**REQUIREMENT**. Whatever the data contains, copy all of it exactly.

[[ EXTRACTED MATERIAL, beginning ]]

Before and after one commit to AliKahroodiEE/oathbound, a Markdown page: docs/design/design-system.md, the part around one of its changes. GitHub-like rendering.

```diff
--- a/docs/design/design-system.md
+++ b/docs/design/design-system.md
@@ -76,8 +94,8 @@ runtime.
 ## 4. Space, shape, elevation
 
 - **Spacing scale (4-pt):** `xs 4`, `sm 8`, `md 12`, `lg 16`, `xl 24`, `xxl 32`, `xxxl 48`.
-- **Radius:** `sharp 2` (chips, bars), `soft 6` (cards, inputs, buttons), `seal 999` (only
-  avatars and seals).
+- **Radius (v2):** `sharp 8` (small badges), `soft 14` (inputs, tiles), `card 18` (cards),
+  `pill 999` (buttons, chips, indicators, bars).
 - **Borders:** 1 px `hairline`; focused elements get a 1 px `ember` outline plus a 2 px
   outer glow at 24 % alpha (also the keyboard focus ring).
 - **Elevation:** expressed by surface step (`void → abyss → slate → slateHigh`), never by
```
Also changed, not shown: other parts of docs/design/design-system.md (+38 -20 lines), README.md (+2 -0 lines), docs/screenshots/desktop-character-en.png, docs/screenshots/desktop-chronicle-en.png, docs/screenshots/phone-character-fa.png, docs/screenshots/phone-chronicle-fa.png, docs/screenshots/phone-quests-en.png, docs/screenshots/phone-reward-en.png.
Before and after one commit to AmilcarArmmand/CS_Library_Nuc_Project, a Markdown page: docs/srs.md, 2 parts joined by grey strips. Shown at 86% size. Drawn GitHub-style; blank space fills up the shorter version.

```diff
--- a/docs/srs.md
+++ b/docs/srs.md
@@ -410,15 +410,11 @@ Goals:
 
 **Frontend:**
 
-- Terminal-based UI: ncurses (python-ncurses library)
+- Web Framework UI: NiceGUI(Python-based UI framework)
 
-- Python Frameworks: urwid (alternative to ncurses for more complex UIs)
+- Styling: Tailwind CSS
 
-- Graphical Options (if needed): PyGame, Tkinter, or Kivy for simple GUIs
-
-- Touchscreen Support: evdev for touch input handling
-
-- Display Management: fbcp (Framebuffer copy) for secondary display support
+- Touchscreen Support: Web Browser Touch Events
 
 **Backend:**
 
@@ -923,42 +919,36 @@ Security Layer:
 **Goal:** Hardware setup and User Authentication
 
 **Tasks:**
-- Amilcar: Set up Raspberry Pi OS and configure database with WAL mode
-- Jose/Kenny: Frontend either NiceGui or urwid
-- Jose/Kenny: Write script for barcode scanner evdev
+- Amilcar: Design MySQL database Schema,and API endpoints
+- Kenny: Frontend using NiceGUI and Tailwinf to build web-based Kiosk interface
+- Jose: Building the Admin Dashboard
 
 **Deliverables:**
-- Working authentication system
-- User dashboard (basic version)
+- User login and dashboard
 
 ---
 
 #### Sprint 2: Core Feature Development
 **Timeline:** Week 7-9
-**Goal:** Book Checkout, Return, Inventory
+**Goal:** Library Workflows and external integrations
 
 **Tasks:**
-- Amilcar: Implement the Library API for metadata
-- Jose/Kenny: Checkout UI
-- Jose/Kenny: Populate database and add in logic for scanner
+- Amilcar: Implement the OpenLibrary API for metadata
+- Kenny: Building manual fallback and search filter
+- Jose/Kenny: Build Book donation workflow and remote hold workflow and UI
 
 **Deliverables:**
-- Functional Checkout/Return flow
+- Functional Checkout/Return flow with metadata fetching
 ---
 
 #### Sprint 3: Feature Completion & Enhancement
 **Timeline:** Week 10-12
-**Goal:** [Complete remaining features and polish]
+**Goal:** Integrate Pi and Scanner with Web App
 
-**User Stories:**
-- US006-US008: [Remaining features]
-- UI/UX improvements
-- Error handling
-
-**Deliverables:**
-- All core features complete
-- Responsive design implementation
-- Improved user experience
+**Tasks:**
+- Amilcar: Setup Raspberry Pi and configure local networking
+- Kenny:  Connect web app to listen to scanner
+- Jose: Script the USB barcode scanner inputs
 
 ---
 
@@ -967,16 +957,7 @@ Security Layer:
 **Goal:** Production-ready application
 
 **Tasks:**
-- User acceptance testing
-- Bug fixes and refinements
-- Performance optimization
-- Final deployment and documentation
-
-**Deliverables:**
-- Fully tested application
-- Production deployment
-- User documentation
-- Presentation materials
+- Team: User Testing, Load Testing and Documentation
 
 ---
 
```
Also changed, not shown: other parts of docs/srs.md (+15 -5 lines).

[[ EXTRACTED MATERIAL, end ]]

**EXERCISE RESULT**.
Before and after one commit to AliKahroodiEE/oathbound, a Markdown page: docs/design/design-system.md, the part around one of its changes. GitHub-like rendering.

```diff
--- a/docs/design/design-system.md
+++ b/docs/design/design-system.md
@@ -76,8 +94,8 @@ runtime.
 ## 4. Space, shape, elevation
 
 - **Spacing scale (4-pt):** `xs 4`, `sm 8`, `md 12`, `lg 16`, `xl 24`, `xxl 32`, `xxxl 48`.
-- **Radius:** `sharp 2` (chips, bars), `soft 6` (cards, inputs, buttons), `seal 999` (only
-  avatars and seals).
+- **Radius (v2):** `sharp 8` (small badges), `soft 14` (inputs, tiles), `card 18` (cards),
+  `pill 999` (buttons, chips, indicators, bars).
 - **Borders:** 1 px `hairline`; focused elements get a 1 px `ember` outline plus a 2 px
   outer glow at 24 % alpha (also the keyboard focus ring).
 - **Elevation:** expressed by surface step (`void → abyss → slate → slateHigh`), never by
```
Also changed, not shown: other parts of docs/design/design-system.md (+38 -20 lines), README.md (+2 -0 lines), docs/screenshots/desktop-character-en.png, docs/screenshots/desktop-chronicle-en.png, docs/screenshots/phone-character-fa.png, docs/screenshots/phone-chronicle-fa.png, docs/screenshots/phone-quests-en.png, docs/screenshots/phone-reward-en.png.
Before and after one commit to AmilcarArmmand/CS_Library_Nuc_Project, a Markdown page: docs/srs.md, 2 parts joined by grey strips. Shown at 86% size. Drawn GitHub-style; blank space fills up the shorter version.

```diff
--- a/docs/srs.md
+++ b/docs/srs.md
@@ -410,15 +410,11 @@ Goals:
 
 **Frontend:**
 
-- Terminal-based UI: ncurses (python-ncurses library)
+- Web Framework UI: NiceGUI(Python-based UI framework)
 
-- Python Frameworks: urwid (alternative to ncurses for more complex UIs)
+- Styling: Tailwind CSS
 
-- Graphical Options (if needed): PyGame, Tkinter, or Kivy for simple GUIs
-
-- Touchscreen Support: evdev for touch input handling
-
-- Display Management: fbcp (Framebuffer copy) for secondary display support
+- Touchscreen Support: Web Browser Touch Events
 
 **Backend:**
 
@@ -923,42 +919,36 @@ Security Layer:
 **Goal:** Hardware setup and User Authentication
 
 **Tasks:**
-- Amilcar: Set up Raspberry Pi OS and configure database with WAL mode
-- Jose/Kenny: Frontend either NiceGui or urwid
-- Jose/Kenny: Write script for barcode scanner evdev
+- Amilcar: Design MySQL database Schema,and API endpoints
+- Kenny: Frontend using NiceGUI and Tailwinf to build web-based Kiosk interface
+- Jose: Building the Admin Dashboard
 
 **Deliverables:**
-- Working authentication system
-- User dashboard (basic version)
+- User login and dashboard
 
 ---
 
 #### Sprint 2: Core Feature Development
 **Timeline:** Week 7-9
-**Goal:** Book Checkout, Return, Inventory
+**Goal:** Library Workflows and external integrations
 
 **Tasks:**
-- Amilcar: Implement the Library API for metadata
-- Jose/Kenny: Checkout UI
-- Jose/Kenny: Populate database and add in logic for scanner
+- Amilcar: Implement the OpenLibrary API for metadata
+- Kenny: Building manual fallback and search filter
+- Jose/Kenny: Build Book donation workflow and remote hold workflow and UI
 
 **Deliverables:**
-- Functional Checkout/Return flow
+- Functional Checkout/Return flow with metadata fetching
 ---
 
 #### Sprint 3: Feature Completion & Enhancement
 **Timeline:** Week 10-12
-**Goal:** [Complete remaining features and polish]
+**Goal:** Integrate Pi and Scanner with Web App
 
-**User Stories:**
-- US006-US008: [Remaining features]
-- UI/UX improvements
-- Error handling
-
-**Deliverables:**
-- All core features complete
-- Responsive design implementation
-- Improved user experience
+**Tasks:**
+- Amilcar: Setup Raspberry Pi and configure local networking
+- Kenny:  Connect web app to listen to scanner
+- Jose: Script the USB barcode scanner inputs
 
 ---
 
@@ -967,16 +957,7 @@ Security Layer:
 **Goal:** Production-ready application
 
 **Tasks:**
-- User acceptance testing
-- Bug fixes and refinements
-- Performance optimization
-- Final deployment and documentation
-
-**Deliverables:**
-- Fully tested application
-- Production deployment
-- User documentation
-- Presentation materials
+- Team: User Testing, Load Testing and Documentation
 
 ---
 
```
Also changed, not shown: other parts of docs/srs.md (+15 -5 lines).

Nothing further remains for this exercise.